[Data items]
- - - - -
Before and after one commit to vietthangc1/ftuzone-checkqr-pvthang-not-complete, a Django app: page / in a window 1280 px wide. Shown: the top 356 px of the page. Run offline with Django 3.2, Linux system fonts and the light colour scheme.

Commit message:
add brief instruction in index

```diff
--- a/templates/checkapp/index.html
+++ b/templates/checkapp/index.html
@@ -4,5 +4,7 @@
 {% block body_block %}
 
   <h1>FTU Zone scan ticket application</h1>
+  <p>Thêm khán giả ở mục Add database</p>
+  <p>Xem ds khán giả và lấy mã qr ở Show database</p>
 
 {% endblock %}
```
- - - - -
▸ **What needs to be done**: With no line omitted, copy all the data exactly.

▸ **Solution to this problem**:
Before and after one commit to vietthangc1/ftuzone-checkqr-pvthang-not-complete, a Django app: page / in a window 1280 px wide. Shown: the top 356 px of the page. Run offline with Django 3.2, Linux system fonts and the light colour scheme.

Commit message:
add brief instruction in index

```diff
--- a/templates/checkapp/index.html
+++ b/templates/checkapp/index.html
@@ -4,5 +4,7 @@
 {% block body_block %}
 
   <h1>FTU Zone scan ticket application</h1>
+  <p>Thêm khán giả ở mục Add database</p>
+  <p>Xem ds khán giả và lấy mã qr ở Show database</p>
 
 {% endblock %}
```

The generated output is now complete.